*BRIEF*: Reproduce the records that follow in full, excluding any picture they contain.

*MATERIAL SHOWN*:
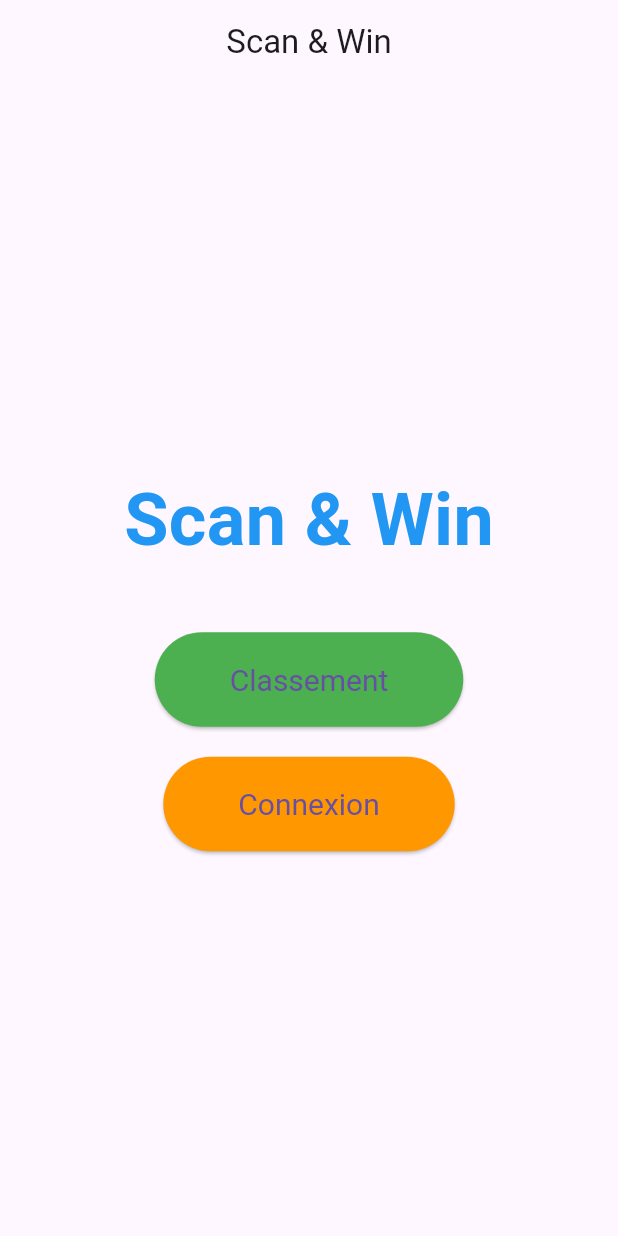
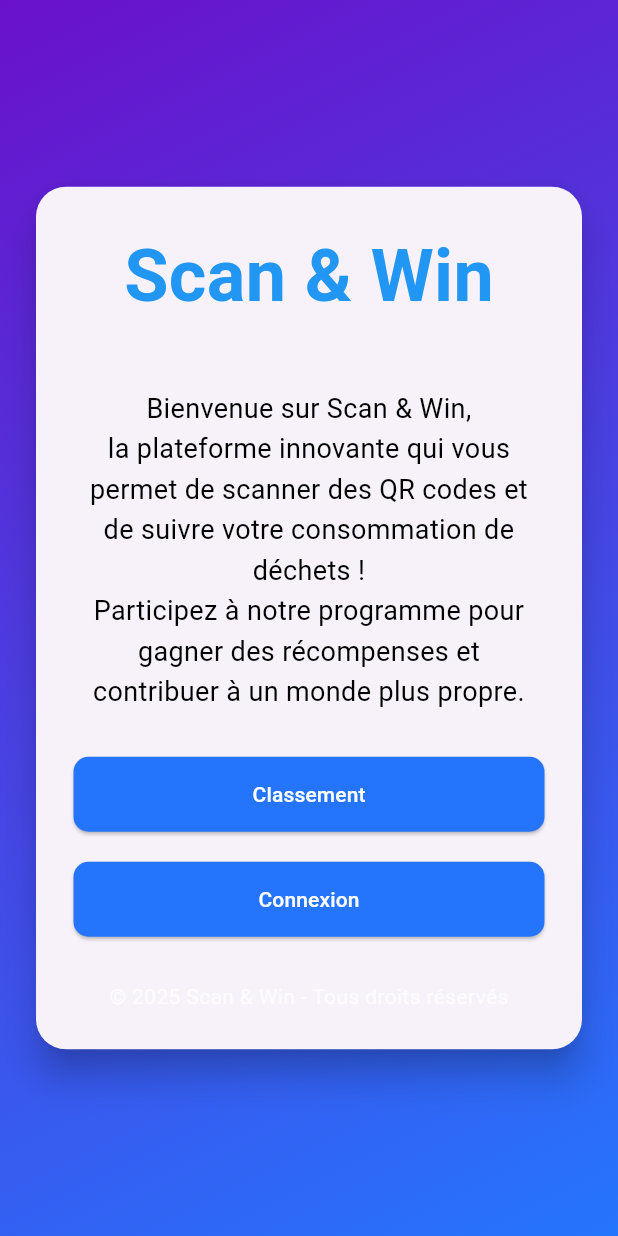
Before and after one commit to Hackathon14/HackathonYnov2025, a Flutter app: the screen it shows after launch, on a phone screen of 412 x 824 dp. Run offline on Flutter 3.47's test engine with Material 3 defaults, Android fonts, the phone set to English and light mode, and no system bars.

Commit message:
Mise en forme de la homepage

```diff
--- a/webapp/lib/features/home/presentation/homepage.dart
+++ b/webapp/lib/features/home/presentation/homepage.dart
@@ -6,16 +6,34 @@ class HomePage extends StatelessWidget {
   @override
   Widget build(BuildContext context) {
     return Scaffold(
-      appBar: AppBar(
-        title: Text('Scan & Win'),
-        centerTitle: true,
+      body: Container(
+        decoration: const BoxDecoration(
+          gradient: LinearGradient(
+            colors: [
+              Color(0xFF6A11CB),
+              Color(0xFF2575FC),
+            ], // Dégradé bleu-violet
+            begin: Alignment.topLeft,
+            end: Alignment.bottomRight,
           ),
-      body: Center(
+        ),
+        child: Center(
+          child: Padding(
+            padding: const EdgeInsets.all(20.0),
+            child: ConstrainedBox(
+              constraints: BoxConstraints(maxWidth: 400),
+              child: Card(
+                elevation: 10,
+                shape: RoundedRectangleBorder(
+                  borderRadius: BorderRadius.circular(20),
+                ),
+                child: Padding(
+                  padding: const EdgeInsets.all(25.0),
                   child: Column(
-          mainAxisAlignment: MainAxisAlignment.center,
+                    mainAxisSize: MainAxisSize.min,
                     children: [
-            // Nom du site en gros
-            Text(
+                      // Titre principal
+                      const Text(
                         'Scan & Win',
                         style: TextStyle(
                           fontSize: 48,
@@ -23,35 +41,75 @@ class HomePage extends StatelessWidget {
                           color: Colors.blue,
                         ),
                       ),
-            SizedBox(height: 40),
+                      const SizedBox(height: 40),
+
+                      // Description
+                      const Text(
+                        'Bienvenue sur Scan & Win,\n'
+                        'la plateforme innovante qui vous permet de scanner des QR codes et de suivre votre consommation de déchets !\n'
+                        'Participez à notre programme pour gagner des récompenses et contribuer à un monde plus propre.',
+                        style: TextStyle(
+                          fontSize: 18,
+                          color: Colors.black,
+                          fontWeight: FontWeight.w400,
+                          height: 1.5,
+                        ),
+                        textAlign: TextAlign
+                            .center, // Utilisation correcte de textAlign
+                      ),
+                      const SizedBox(height: 30),
+
                       // Bouton "Classement"
                       ElevatedButton(
                         onPressed: () {
-                // Naviguer vers la page de classement
                           Navigator.pushNamed(context, '/dashboard');
                         },
-              child: Text('Classement'),
                         style: ElevatedButton.styleFrom(
-                backgroundColor: Colors.green, // Couleur du bouton
-                padding: EdgeInsets.symmetric(horizontal: 50, vertical: 20),
-                textStyle: TextStyle(fontSize: 20),
+                          backgroundColor:
+                              const Color(0xFF2575FC), // Bleu clair
+                          minimumSize: const Size(double.infinity, 50),
+                          shape: RoundedRectangleBorder(
+                            borderRadius: BorderRadius.circular(10),
                           ),
                         ),
-            SizedBox(height: 20),
+                        child: const Text(
+                          'Classement',
+                          style: TextStyle(color: Colors.white),
+                        ),
+                      ),
+                      const SizedBox(height: 20),
+
                       // Bouton "Connexion"
                       ElevatedButton(
                         onPressed: () {
-                // Naviguer vers la page de connexion
                           Navigator.pushNamed(context, '/login');
                         },
-              child: Text('Connexion'),
                         style: ElevatedButton.styleFrom(
-                backgroundColor: Colors.orange, // Couleur du bouton
-                padding: EdgeInsets.symmetric(horizontal: 50, vertical: 20),
-                textStyle: TextStyle(fontSize: 20),
+                          backgroundColor:
+                              const Color(0xFF2575FC), // Bleu clair
+                          minimumSize: const Size(double.infinity, 50),
+                          shape: RoundedRectangleBorder(
+                            borderRadius: BorderRadius.circular(10),
                           ),
                         ),
+                        child: const Text(
+                          'Connexion',
+                          style: TextStyle(color: Colors.white),
+                        ),
+                      ),
+                      const SizedBox(height: 30),
+
+                      // Footer
+                      const Text(
+                        '© 2025 Scan & Win - Tous droits réservés',
+                        style: TextStyle(fontSize: 14, color: Colors.white70),
+                      ),
                     ],
+                  ),
+                ),
+              ),
+            ),
+          ),
         ),
       ),
     );
```
Lines whose indentation alone changed are shown as unchanged.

*PROBLEM SOLUTION*:
Before and after one commit to Hackathon14/HackathonYnov2025, a Flutter app: the screen it shows after launch, on a phone screen of 412 x 824 dp. Run offline on Flutter 3.47's test engine with Material 3 defaults, Android fonts, the phone set to English and light mode, and no system bars.

Commit message:
Mise en forme de la homepage

```diff
--- a/webapp/lib/features/home/presentation/homepage.dart
+++ b/webapp/lib/features/home/presentation/homepage.dart
@@ -6,16 +6,34 @@ class HomePage extends StatelessWidget {
   @override
   Widget build(BuildContext context) {
     return Scaffold(
-      appBar: AppBar(
-        title: Text('Scan & Win'),
-        centerTitle: true,
+      body: Container(
+        decoration: const BoxDecoration(
+          gradient: LinearGradient(
+            colors: [
+              Color(0xFF6A11CB),
+              Color(0xFF2575FC),
+            ], // Dégradé bleu-violet
+            begin: Alignment.topLeft,
+            end: Alignment.bottomRight,
           ),
-      body: Center(
+        ),
+        child: Center(
+          child: Padding(
+            padding: const EdgeInsets.all(20.0),
+            child: ConstrainedBox(
+              constraints: BoxConstraints(maxWidth: 400),
+              child: Card(
+                elevation: 10,
+                shape: RoundedRectangleBorder(
+                  borderRadius: BorderRadius.circular(20),
+                ),
+                child: Padding(
+                  padding: const EdgeInsets.all(25.0),
                   child: Column(
-          mainAxisAlignment: MainAxisAlignment.center,
+                    mainAxisSize: MainAxisSize.min,
                     children: [
-            // Nom du site en gros
-            Text(
+                      // Titre principal
+                      const Text(
                         'Scan & Win',
                         style: TextStyle(
                           fontSize: 48,
@@ -23,35 +41,75 @@ class HomePage extends StatelessWidget {
                           color: Colors.blue,
                         ),
                       ),
-            SizedBox(height: 40),
+                      const SizedBox(height: 40),
+
+                      // Description
+                      const Text(
+                        'Bienvenue sur Scan & Win,\n'
+                        'la plateforme innovante qui vous permet de scanner des QR codes et de suivre votre consommation de déchets !\n'
+                        'Participez à notre programme pour gagner des récompenses et contribuer à un monde plus propre.',
+                        style: TextStyle(
+                          fontSize: 18,
+                          color: Colors.black,
+                          fontWeight: FontWeight.w400,
+                          height: 1.5,
+                        ),
+                        textAlign: TextAlign
+                            .center, // Utilisation correcte de textAlign
+                      ),
+                      const SizedBox(height: 30),
+
                       // Bouton "Classement"
                       ElevatedButton(
                         onPressed: () {
-                // Naviguer vers la page de classement
                           Navigator.pushNamed(context, '/dashboard');
                         },
-              child: Text('Classement'),
                         style: ElevatedButton.styleFrom(
-                backgroundColor: Colors.green, // Couleur du bouton
-                padding: EdgeInsets.symmetric(horizontal: 50, vertical: 20),
-                textStyle: TextStyle(fontSize: 20),
+                          backgroundColor:
+                              const Color(0xFF2575FC), // Bleu clair
+                          minimumSize: const Size(double.infinity, 50),
+                          shape: RoundedRectangleBorder(
+                            borderRadius: BorderRadius.circular(10),
                           ),
                         ),
-            SizedBox(height: 20),
+                        child: const Text(
+                          'Classement',
+                          style: TextStyle(color: Colors.white),
+                        ),
+                      ),
+                      const SizedBox(height: 20),
+
                       // Bouton "Connexion"
                       ElevatedButton(
                         onPressed: () {
-                // Naviguer vers la page de connexion
                           Navigator.pushNamed(context, '/login');
                         },
-              child: Text('Connexion'),
                         style: ElevatedButton.styleFrom(
-                backgroundColor: Colors.orange, // Couleur du bouton
-                padding: EdgeInsets.symmetric(horizontal: 50, vertical: 20),
-                textStyle: TextStyle(fontSize: 20),
+                          backgroundColor:
+                              const Color(0xFF2575FC), // Bleu clair
+                          minimumSize: const Size(double.infinity, 50),
+                          shape: RoundedRectangleBorder(
+                            borderRadius: BorderRadius.circular(10),
                           ),
                         ),
+                        child: const Text(
+                          'Connexion',
+                          style: TextStyle(color: Colors.white),
+                        ),
+                      ),
+                      const SizedBox(height: 30),
+
+                      // Footer
+                      const Text(
+                        '© 2025 Scan & Win - Tous droits réservés',
+                        style: TextStyle(fontSize: 14, color: Colors.white70),
+                      ),
                     ],
+                  ),
+                ),
+              ),
+            ),
+          ),
         ),
       ),
     );
```
Lines whose indentation alone changed are shown as unchanged.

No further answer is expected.